Not many students of mine can afford an iPad. Matter of fact, I know only one. Her name is B and she just left my class after showing me how she is using it.
Her final words before she left… “I don’t really need notebook paper or pen ever again.”
B, mind you, is a top student. To wit, she built her own flash cards for her AP History class using a free flash card app she downloaded.
Her cards were so stupendous, I think she should think about selling the set online. (She’d made more than 240 of them based on her handwritten class notes – class notes that are, in her estimation, “oh so yesterday” because of how she can manage, arrange, organize, share evolve and connect the content all in one simple device.)
And watching her flip through these cards – they flip the same way the iPad turns pictures (i.e. the note cards have a front and a back and can be organized into sets, colors and so on) it was just mind-blowing to see what the modern-day AP student is already doing with an iPad.
She did her end-of-year report for science class (typed, with graphics, charts and pictures that, of course, the teacher required to be printed meaning that there would be no color and her aspiration to create hyperlinked references was pointless), she had her school organizer, she had things I didn’t even know existed on her tablet-top and she was using them like a kid who had been handling this type of computer technology her whole life.
Assignments, schedules, phone numbers, bookmarked websites, on and on and on and on.
I was just amazed how all-encompassing the iPad was for B already. I mean, she’s only owned the thing for 3 weeks and yet she trusts her entire academic life to the thing.
And mind you, as I said, this is not a run-of-the-mill student. B is an A student. To her, the iPad could be a toy – and it is at times. She readily admits she likes to play some of the games. (NOTE: She kicked my butt in Finger Air Hockey but I wouldda smoked her in checkers if we had time to finish the game.)
The device is not a fad and it’s not a fraud. Matter of fact, I am not sure why we are not already hearing more cries from those of us in academia to “get our students iPads”.
Simply put, they can do more than even I was ready to give them credit for.
B was a more efficient and more capable student with the iPad than she was without it. And she proved that to me.
School, and it’s inability to keep up with B, was the impediment to extended meaningful thinking and not vice versa.
For those of you who are still skeptical, I say find your way to touching an iPad this summer and contemplate the possibilities because it is people like us who are going to bring about the change we need in our schools.
From vanquishing the inane bubble tests to ridding ourselves of sanitized, one-size-fits-all textbooks to liberating our classrooms so that we can genuinely connect kids to one another, connect kids to best practices, and connect kids in a more meaningful way to their own education (and on and on and on) the iPad is genuinely an amazing device.
Skeptical?

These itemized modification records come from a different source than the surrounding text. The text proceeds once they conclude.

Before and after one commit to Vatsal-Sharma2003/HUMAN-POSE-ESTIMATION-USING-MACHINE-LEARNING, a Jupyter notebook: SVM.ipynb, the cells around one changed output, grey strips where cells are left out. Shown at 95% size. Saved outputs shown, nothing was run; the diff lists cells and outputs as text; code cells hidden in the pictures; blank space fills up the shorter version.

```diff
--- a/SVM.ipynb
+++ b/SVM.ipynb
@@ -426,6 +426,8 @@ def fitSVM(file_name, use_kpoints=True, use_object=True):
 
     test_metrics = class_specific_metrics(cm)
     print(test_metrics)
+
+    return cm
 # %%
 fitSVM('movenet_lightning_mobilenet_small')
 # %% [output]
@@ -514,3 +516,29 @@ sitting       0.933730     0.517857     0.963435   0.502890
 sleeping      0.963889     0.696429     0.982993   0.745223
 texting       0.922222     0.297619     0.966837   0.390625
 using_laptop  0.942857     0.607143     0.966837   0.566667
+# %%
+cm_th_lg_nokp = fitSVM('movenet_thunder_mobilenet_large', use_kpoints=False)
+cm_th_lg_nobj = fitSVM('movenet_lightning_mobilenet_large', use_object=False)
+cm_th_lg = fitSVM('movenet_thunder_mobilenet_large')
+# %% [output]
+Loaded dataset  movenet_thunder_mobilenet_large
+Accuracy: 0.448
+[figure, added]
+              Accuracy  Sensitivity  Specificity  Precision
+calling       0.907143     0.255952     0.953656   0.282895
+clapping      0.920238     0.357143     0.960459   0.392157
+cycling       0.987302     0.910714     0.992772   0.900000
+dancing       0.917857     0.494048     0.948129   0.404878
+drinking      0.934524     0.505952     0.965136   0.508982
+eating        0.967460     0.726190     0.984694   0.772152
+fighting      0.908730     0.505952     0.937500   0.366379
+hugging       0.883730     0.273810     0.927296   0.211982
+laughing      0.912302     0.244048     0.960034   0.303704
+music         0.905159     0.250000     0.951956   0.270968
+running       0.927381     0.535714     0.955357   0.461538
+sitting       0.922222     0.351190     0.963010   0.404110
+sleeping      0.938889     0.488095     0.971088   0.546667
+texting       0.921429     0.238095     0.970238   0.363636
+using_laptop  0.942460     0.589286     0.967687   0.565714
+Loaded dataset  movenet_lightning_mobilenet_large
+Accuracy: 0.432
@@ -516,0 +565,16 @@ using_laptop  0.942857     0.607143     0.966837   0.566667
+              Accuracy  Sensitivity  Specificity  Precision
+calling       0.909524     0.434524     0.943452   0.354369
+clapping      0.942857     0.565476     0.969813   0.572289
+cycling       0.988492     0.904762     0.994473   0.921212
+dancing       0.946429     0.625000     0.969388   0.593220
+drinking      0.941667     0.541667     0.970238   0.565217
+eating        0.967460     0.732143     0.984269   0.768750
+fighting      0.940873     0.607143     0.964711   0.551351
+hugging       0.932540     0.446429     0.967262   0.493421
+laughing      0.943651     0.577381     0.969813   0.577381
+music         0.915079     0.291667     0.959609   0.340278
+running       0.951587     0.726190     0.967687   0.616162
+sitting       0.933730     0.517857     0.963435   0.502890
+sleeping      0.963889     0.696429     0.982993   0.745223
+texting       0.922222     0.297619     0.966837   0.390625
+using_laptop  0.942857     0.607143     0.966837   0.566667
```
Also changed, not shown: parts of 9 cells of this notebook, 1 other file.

I was too. But the more I see, the more I believe this is a great classroom tool that, if wielded properly, will work wonders for kids across the nation.
Yes, I am Back on the iPad Bandwagon… and my feeling is that You Should Be, Too!